■ Records from a dataset:
= Beginning of Section =

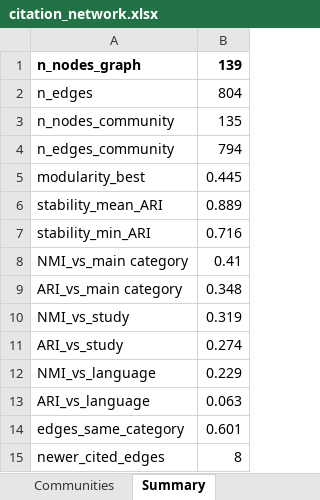
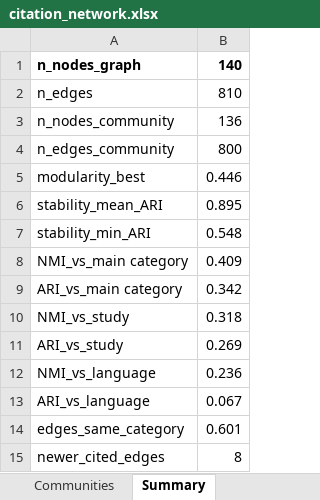
Before and after one commit to AlexMiklashevsky/sensorimotor-word-norms, an Excel workbook: data/citation_network.xlsx, sheet Summary, drawn as a sheet; values as stored, in another font and other column widths than the file's, no borders; the diff names each change by its address in the sheet, - before the commit and + after, or states it on an @@ line.

```diff
--- a/data/citation_network.xlsx (sheet Summary)
+++ b/data/citation_network.xlsx (sheet Summary)
-B1: 139
+B1: 140
-B2: 804
+B2: 810
-B3: 135
+B3: 136
-B4: 794
+B4: 800
-B5: 0.445
+B5: 0.446
-B6: 0.889
+B6: 0.895
-B7: 0.716
+B7: 0.548
-B8: 0.41
+B8: 0.409
-B9: 0.348
+B9: 0.342
-B10: 0.319
+B10: 0.318
-B11: 0.274
+B11: 0.269
-B12: 0.229
+B12: 0.236
-B13: 0.063
+B13: 0.067
```
Also changed, not shown: sheet Papers, sheet Links, sheet Communities, data/sensorimotor_norms_table.xlsx, 22 other files.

= End of Section =

With the pictures excluded, the records are to be reproduced exactly.

Before and after one commit to AlexMiklashevsky/sensorimotor-word-norms, an Excel workbook: data/citation_network.xlsx, sheet Summary, drawn as a sheet; values as stored, in another font and other column widths than the file's, no borders; the diff names each change by its address in the sheet, - before the commit and + after, or states it on an @@ line.

```diff
--- a/data/citation_network.xlsx (sheet Summary)
+++ b/data/citation_network.xlsx (sheet Summary)
-B1: 139
+B1: 140
-B2: 804
+B2: 810
-B3: 135
+B3: 136
-B4: 794
+B4: 800
-B5: 0.445
+B5: 0.446
-B6: 0.889
+B6: 0.895
-B7: 0.716
+B7: 0.548
-B8: 0.41
+B8: 0.409
-B9: 0.348
+B9: 0.342
-B10: 0.319
+B10: 0.318
-B11: 0.274
+B11: 0.269
-B12: 0.229
+B12: 0.236
-B13: 0.063
+B13: 0.067
```
Also changed, not shown: sheet Papers, sheet Links, sheet Communities, data/sensorimotor_norms_table.xlsx, 22 other files.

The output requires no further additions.